SCREAMs and Scream Again And Again

In the success of SCREAM, there was a lot of irony to go around. The slasher subgenre had virtually consumed the larger horror genre in the 1980s but it had gone into decline as that decade had progressed and by the end of the Reagan era, it was, in effect, dead and gone. By 1996, it had been dead and gone long enough that a fellow named Kevin Williamson could come along and write a loving homage to it, one that thoroughly deconstructed it and, by doing so, killed it for good and provided it a far better epitaph than it ever deserved. That was SCREAM. After the film suffered an embarrassingly poor opening weekend, word began to get around. It took off like a rocket and the film that should have ended the slashers brought them, instead, roaring back to life for a few more years.

"Life," there, shouldn't be read to suggest there was any real vitality in what followed. The slashers had, as a rule, been creatively bankrupt from birth and the trend set off by SCREAM was more about trying to ape the elements--and, hopefully, the success--of SCREAM. One of those elements, the one on which I'm going to narrowly focus here, was SCREAM's poster artwork. For a long time, I've had the idea of putting together a series of posts on the general degradation of the art of the movie one-sheet. In this era of Photoshopped "big faces" posters, even calling this an "art" anymore often stretches the meaning of the word to the breaking point. It's often--and correctly--noted that, in Hollywood, nothing succeeds like success, and any successful film is liable to see its poster artwork copied at some point. SCREAM, however, features what is probably the most copied artwork in the history of cinema. The knock-offs began appearing almost immediately, and have continued for over 16 years, as of this writing.[1] Their subjects quickly moved beyond the mere SCREAM-sploitation pictures; SCREAM knock-off posters were used for all manner of horrors, for sci-fi movies, action pictures, war dramas, even comedies.

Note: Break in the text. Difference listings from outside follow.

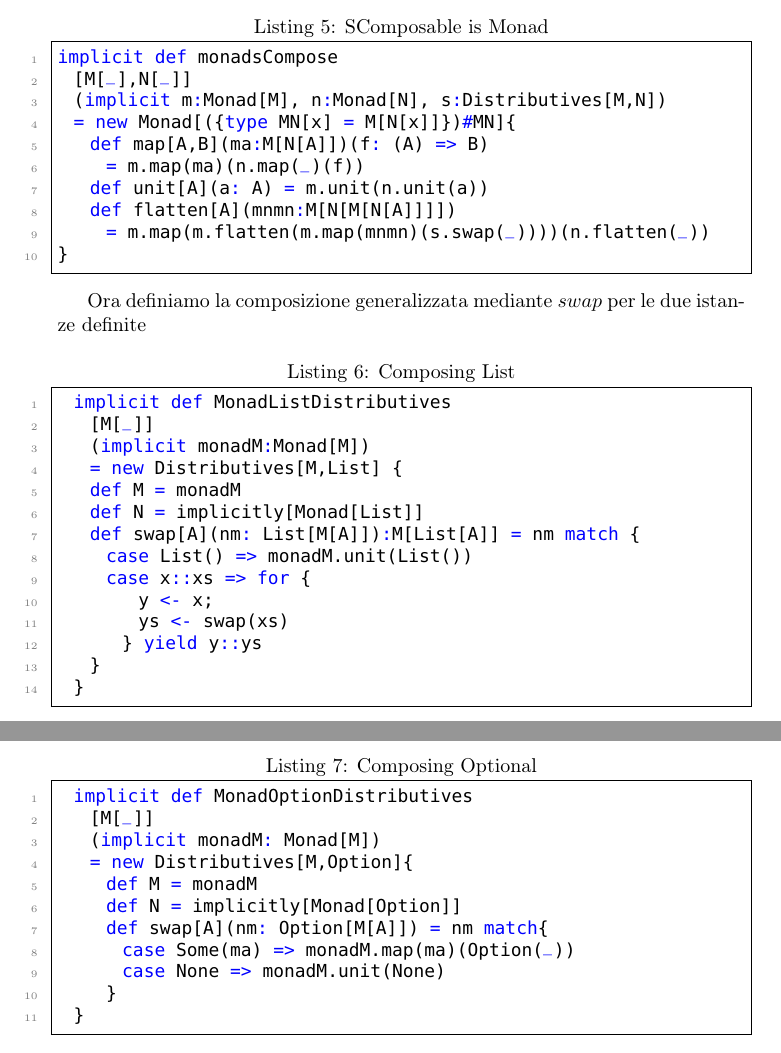
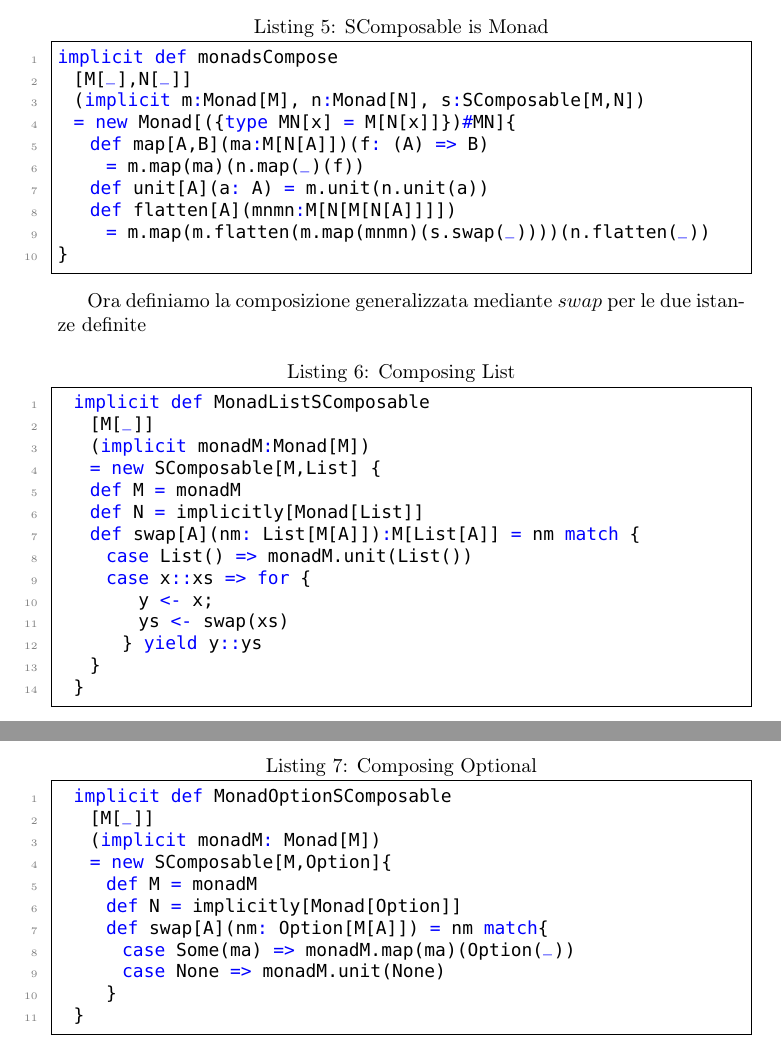
Before and after one commit to denismazzucato/Composing-Monads, a LaTeX document (main.tex, which reads tex/scala_code.tex): two parts of pages 41 and 42 of 43, joined at a grey line, cut so that both start at the same text. Compiled offline with pdfLaTeX.

Commit message:
typo in code

```diff
--- a/tex/scala_code.tex
+++ b/tex/scala_code.tex
@@ -63,7 +63,7 @@ Quindi passiamo a definire istanze di $SComposable$ come $Monad$
 \begin{lstlisting}[style=myScalastyle, caption=SComposable is Monad]
 implicit def monadsCompose
   [M[_],N[_]]
-  (implicit m:Monad[M], n:Monad[N], s:Distributives[M,N])
+  (implicit m:Monad[M], n:Monad[N], s:SComposable[M,N])
   = new Monad[({type MN[x] = M[N[x]]})#MN]{
     def map[A,B](ma:M[N[A]])(f: (A) => B)
       = m.map(ma)(n.map(_)(f))
@@ -76,10 +76,10 @@ implicit def monadsCompose
 Ora definiamo la composizione generalizzata mediante $swap$ per le due istanze
 definite
 \begin{lstlisting}[style=myScalastyle, caption=Composing List]
-  implicit def MonadListDistributives
+  implicit def MonadListSComposable
     [M[_]]
     (implicit monadM:Monad[M])
-    = new Distributives[M,List] {
+    = new SComposable[M,List] {
     def M = monadM
     def N = implicitly[Monad[List]]
     def swap[A](nm: List[M[A]]):M[List[A]] = nm match {
@@ -93,10 +93,10 @@ definite
 \end{lstlisting}
 \pagebreak
 \begin{lstlisting}[style=myScalastyle, caption=Composing Optional]
-  implicit def MonadOptionDistributives
+  implicit def MonadOptionSComposable
     [M[_]]
     (implicit monadM: Monad[M])
-    = new Distributives[M,Option]{
+    = new SComposable[M,Option]{
       def M = monadM
       def N = implicitly[Monad[Option]]
       def swap[A](nm: Option[M[A]]) = nm match{
```
Also changed, not shown: main.pdf.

What I've assembled here is just a little survey of this phenomenon. It is by no means, comprehensive--the subject is so enormous, I doubt anyone even could prepare one that covers it all. What's here is sufficient to make my point.

When SCREAM first appeared right at the end of 1996, this line of fresh, young faces decorated the artwork one found in the can at one's local movie house:

It was obvious that just about everything about SCREAM--except the fact that it was good--weighed heavily on the creators of this next picture (among them, SCREAM's own Kevin Williamson) when it turned up later that same year:

In 1997, SCREAM 2 also turned up. Copying itself, it would, itself, be often copied:

Some versions, such as this French one, removed the line of faces--I include it because it, too, is copied later:

This little sci-fi thriller also appeared, with a very appropriate title, insofar as its artwork is concerned:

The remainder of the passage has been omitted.